Although the "Reagan Kids" were billed as competitors in the matches, only Maureen showed up—she to cheer on her husband, Dennis Revell, who teamed with ex-San Diego Charger and deposed Wheel of Fortune host Rolf Benirschke to beat Kirk (Growing Pains) Cameron and Reagan's former Secretary of Energy, John Herrington. (The Reagans' younger daughter, Patti Davis, was busy promoting her new novel on Central America and the CIA, Deadfall.) Dick Van Patten and wife Patty rooted for their son, Vince, who gave up the pro tennis circuit to become a full-time actor. He and Britisher John Lloyd, the former Mr. Chris Evert, lost a tough match against top-rated doubles team Rick Leach and Jim Pugh. There were also a few comic volleys from celebs on the sidelines, including Rich Little, Arte Johnson, Sally Struthers and Phyllis Oilier, who had the laugh line of the afternoon. "Tennis is like marrying for money," she quipped. "Love means nothing."

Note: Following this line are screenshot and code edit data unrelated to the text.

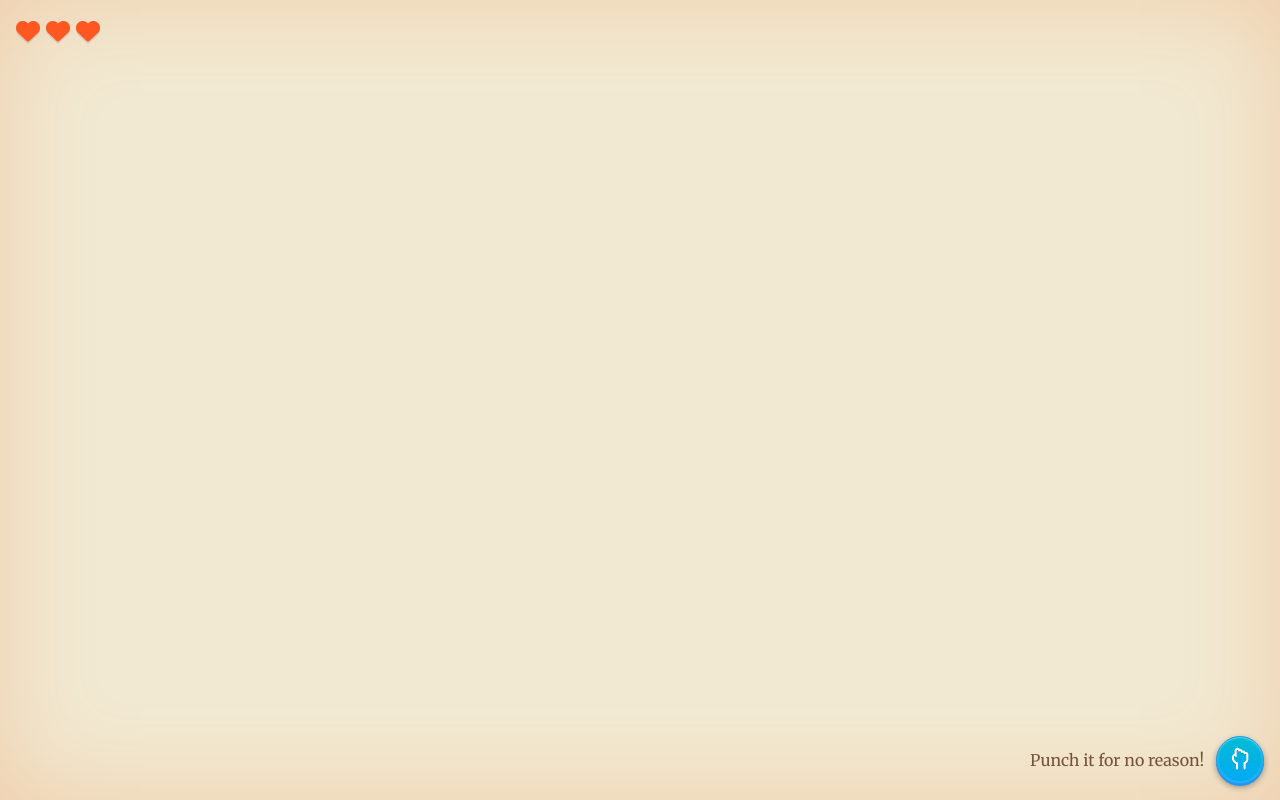
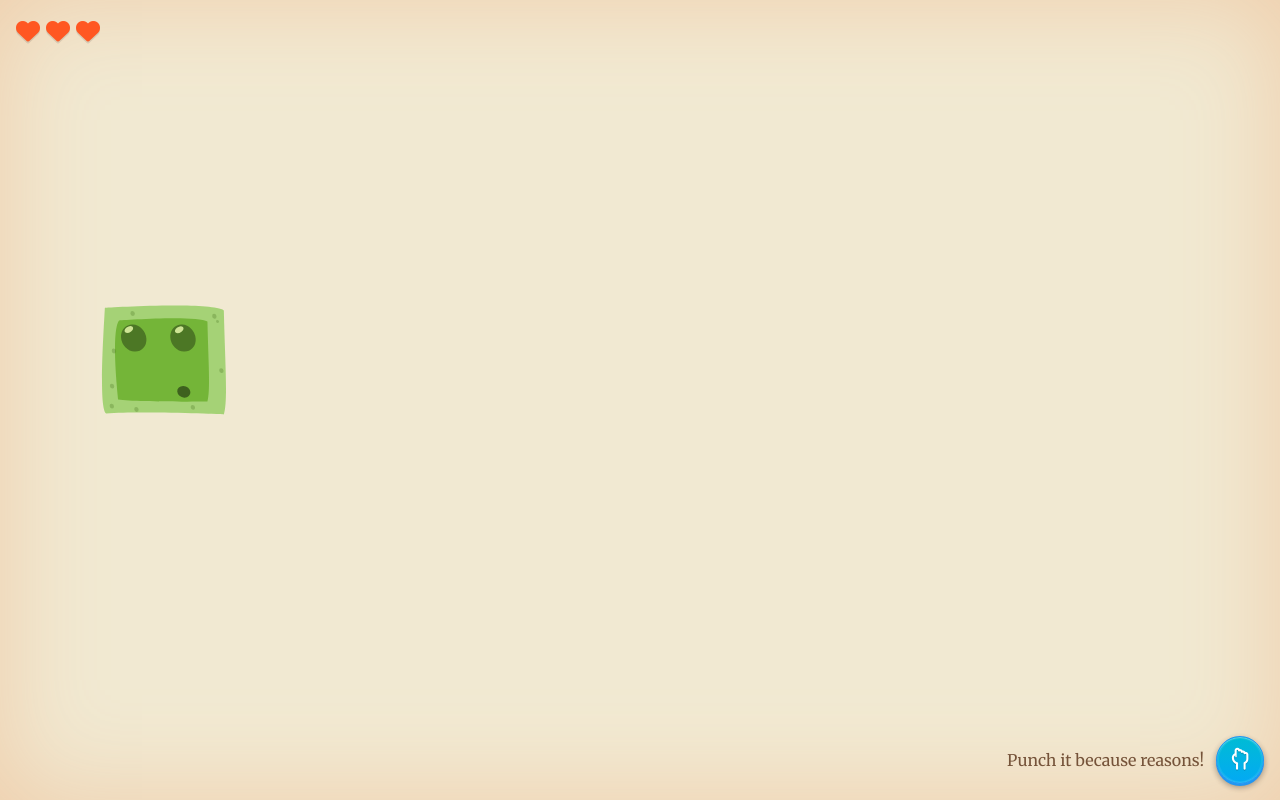
Before and after one commit to AlexjFore/galaborel.github.io, a website: page index.html in a window 1280 px wide. Both pictures are taken after a click on the button 1240 px from the left and 760 px from the top of the page. Drawn offline with nearby package versions, Linux system fonts and the light colour scheme.

Commit message:
add mob (#9)

```diff
--- a/css/main.css
+++ b/css/main.css
@@ -32,6 +32,8 @@ html {
 }
 
 main {
+    align-items: center;
+    display: flex;
     flex: 1;
     padding: 16px;
 }
@@ -80,6 +82,7 @@ button:focus {
 }
 
 .hp {
+    align-self: flex-start;
     font-size: 24px;
     text-shadow: 0 2px rgba(0, 0, 0, 0.1);
 }
@@ -102,3 +105,17 @@ button:focus {
     margin: 0;
     margin-right: 12px;
 }
+
+.mob {
+    background-image: url(../images/mobs/slime.svg);
+    background-size: contain;
+    background-repeat: no-repeat;
+    display: block;
+    width: 128px;
+    height: 128px;
+}
+
+.mob.hit {
+    filter: hue-rotate(270deg);
+    transform: translateY(-10px);
+}
--- a/index.html
+++ b/index.html
@@ -27,6 +27,7 @@
     <body ontouchstart="">
         <main>
             <div class="hp"></i></div>
+            <div class="mob"></div>
         </main>
         <footer>
             <p class="message"></p>
--- a/js/main.js
+++ b/js/main.js
@@ -4,7 +4,7 @@ $(function () {
     var next_icon = "<i class='fa fa-arrow-right' aria-hidden='true'></i>";
     var punch_icon = "<i class='fa fa-hand-rock-o' aria-hidden='true'></i>";
 
-    $(".message").html ("You encounter a wild TREE!");
+    $(".message").html ("You encountered a <b>SLIME</b>!");
     $(".primary-button").html (next_icon);
 
     display_hp (hp, 3);
@@ -12,7 +12,11 @@ $(function () {
     $(".primary-button").click (function() {
         if (fighting == true) {
             hp--;
+            $(".mob").toggleClass ("hit");
             display_hp (hp, 3);
+            setTimeout(function(){
+                $(".mob").toggleClass ("hit");
+            }, 100);
 
             if (hp <= 0) {
                 $(".message").html ("You win!");
@@ -21,7 +25,7 @@ $(function () {
             }
         } else {
             if (hp > 0) {
-                $(".message").html ("Punch it for no reason!");
+                $(".message").html ("Punch it because reasons!");
                 $(".primary-button").html (punch_icon);
                 fighting = true;
             }
```
Also changed, not shown: images/mobs/slime.svg (added).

Nine months out of the White House, Ronald and Nancy Reagan were back to holding court earlier this month—this time for some 300 guests at the First Annual Nancy Reagan Tennis Tournament in Los Angeles. It was the former President's first public appearance since undergoing surgery last month for the removal of fluid on the brain, the result of a horseback-riding accident months before. Though freshly shorn, Reagan showed he was firmly in command in matters of pate. Arriving with Nancy midway through the pro-celebrity matches, Reagan briefly doffed his white baseball cap, revealing a brush cut to make a leatherneck proud. It may not have been the same as Lyndon Johnson showing off his scar after gall bladder surgery, but it was almost as revealing; only Reagan's barber knows for sure, but the new growth was dark brown, just slightly tinged with gray. "How's this look?" Reagan asked, running his hand over his bristly crown. "I feel great!"